This book gathers together the voices of American women of various ages divided across nine time periods from the 1920s-1930s until the 2010s. The book begins quite powerfully with a moving essay from Dolores Huerta, who spoke about her pathway to activism and community organizing.
I appreciated how most of the women included in this essay are respected and renowned in their fields, but may not necessarily be famous around the world. It was refreshing to read essays from women that I initially did not know about, but became essentially part of my tribe after reading this collection of essays about the impact of what it’s like being a girl.
However, I did feel that the book would have been better packaged had there been an Editor’s Introduction providing some background as to how the women in this collection were selected: did she have a particular criteria, or was it convenience sampling? I can not help but read like a researcher, on occasion. Moreover, it was not clear how the women were grouped together across decades: were they born during that period, or did their work become known during that time?

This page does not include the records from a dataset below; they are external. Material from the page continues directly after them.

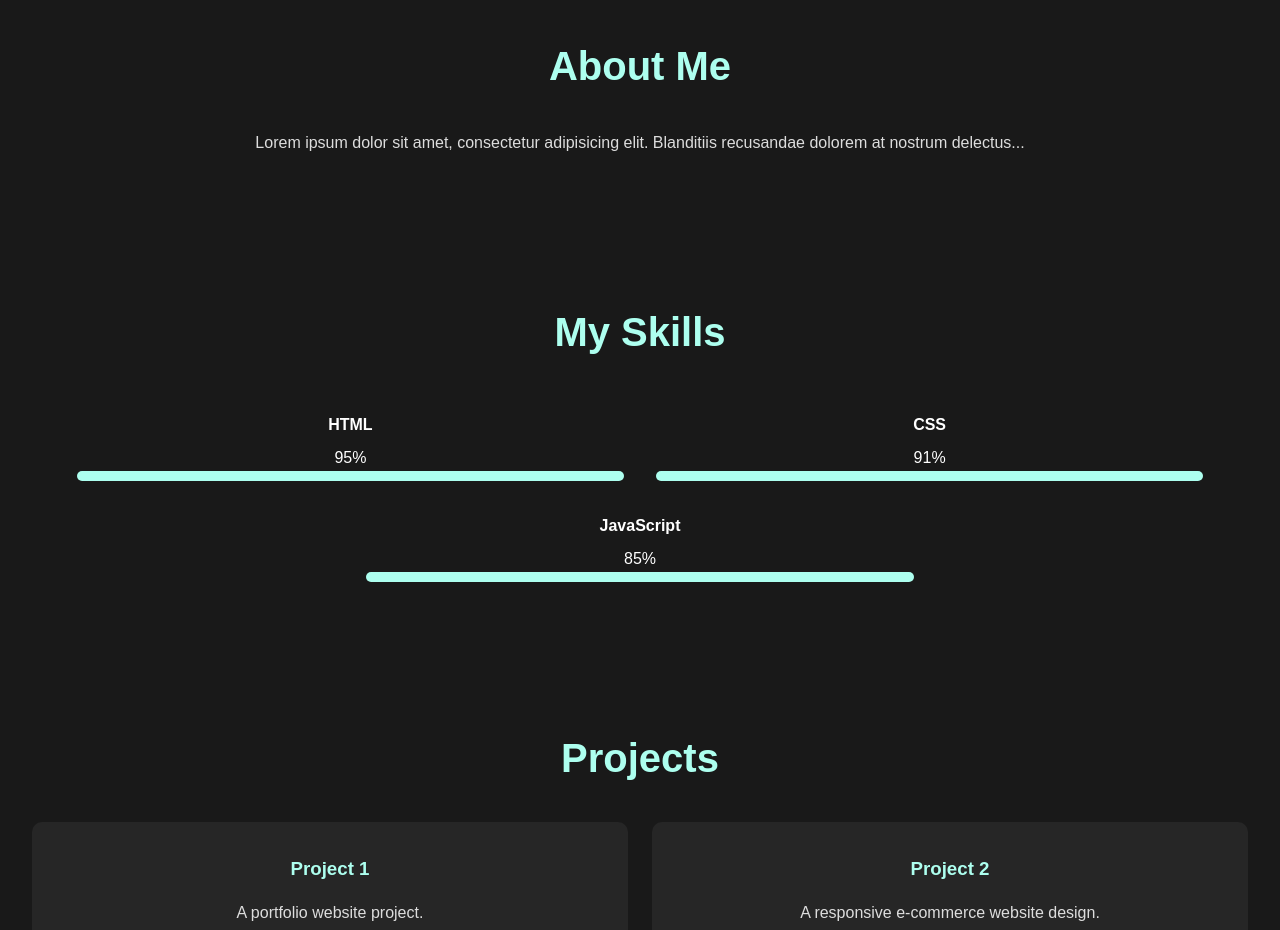
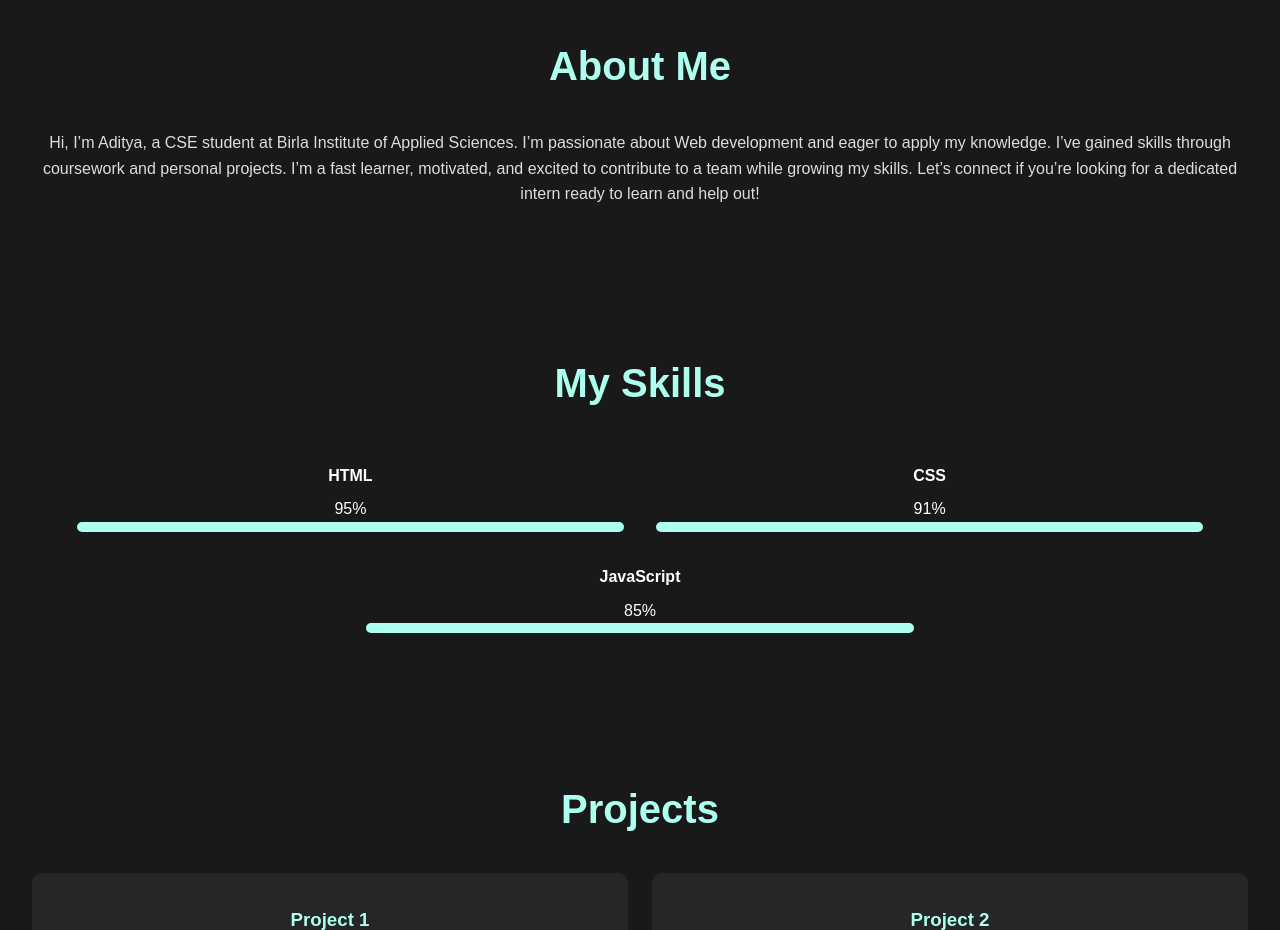
Before and after one commit to Aditya7pandey/Portfolio, a plain HTML site: page index.html in a window 1280 px wide. Shown: the part 780-1710 px from the top of the page. Drawn offline with nearby package versions, Linux system fonts and the light colour scheme.

Commit message:
Update index.html

```diff
--- a/index.html
+++ b/index.html
@@ -63,7 +63,8 @@
 
     <section id="about">
         <h2 class="heading-text green">About Me</h2>
-        <p>Lorem ipsum dolor sit amet, consectetur adipisicing elit. Blanditiis recusandae dolorem at nostrum delectus...</p>
+        <p>Hi, I’m Aditya, a CSE student at Birla Institute of Applied Sciences. I’m passionate about Web development and eager to apply my knowledge. I’ve gained skills through coursework and personal projects.
+I’m a fast learner, motivated, and excited to contribute to a team while growing my skills. Let’s connect if you’re looking for a dedicated intern ready to learn and help out!</p>
     </section>
 
     <section id="skills">
```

All of these issues notwithstanding, I resonated with most of the essays written here: they were heartfelt, encouraging, and felt real. I connected somewhat viscerally with a number of experiences, particularly those concerning women of colour who had to struggle against unwitting racial bias and the unspoken and implicit assumptions tied to one’s ethnicity or country of birth. While all the women in this collection, as far as I can tell, are Americans – quite a number are immigrants. The editor, for instance, happens to be Filipino American – and grew up in Manila – but this, surprisingly, did not figure at all in her essay, which I did wonder about.
I especially appreciated Tillie Walden’s graphic essay, very true to form, given her being a comic book artist. While most of the essays spoke to me deeply, the others felt undeveloped – like they did not really know what the essay prompt had been, resulting to an uneven-ness in the general theme of the entire book. The last few contributions, while empowering perhaps to younger readers, did not really feel like they belonged in the entire narrative. Once again, this is where an Afterword or an Introduction would have helped for the Editor to provide some information about what she hoped to achieve through this anthology.
The essays also spoke about the bonds of sisterhood; and the presence of a coven of women who helped these successful women achieve their goals, who mentored them patiently, and stepped up when support was integral to their success. A clear example of this would be the story of Susan Morrison who was elected to the episcopacy in 1988 and served as a bishop.
One of the flashes of memory of those most unusual hours, the image of the five of us around the table in the college snack bar comes to me. A model of sisterhood… a symbol of female community.. of dreams tempered with reality… unselfish goals.. gifts shared… bonds of respect. Truly it is a vision of what I continue to hope the larger faith community can be.
I hope this book finds you too. Some essays have teeth, others provide blessing, while a few provide the discordant notes of rock and roll. Yet, through it all, the bonds of sisterhood and being part of a tribe of girls prevail.
#WomenReadWomen2019: United States of America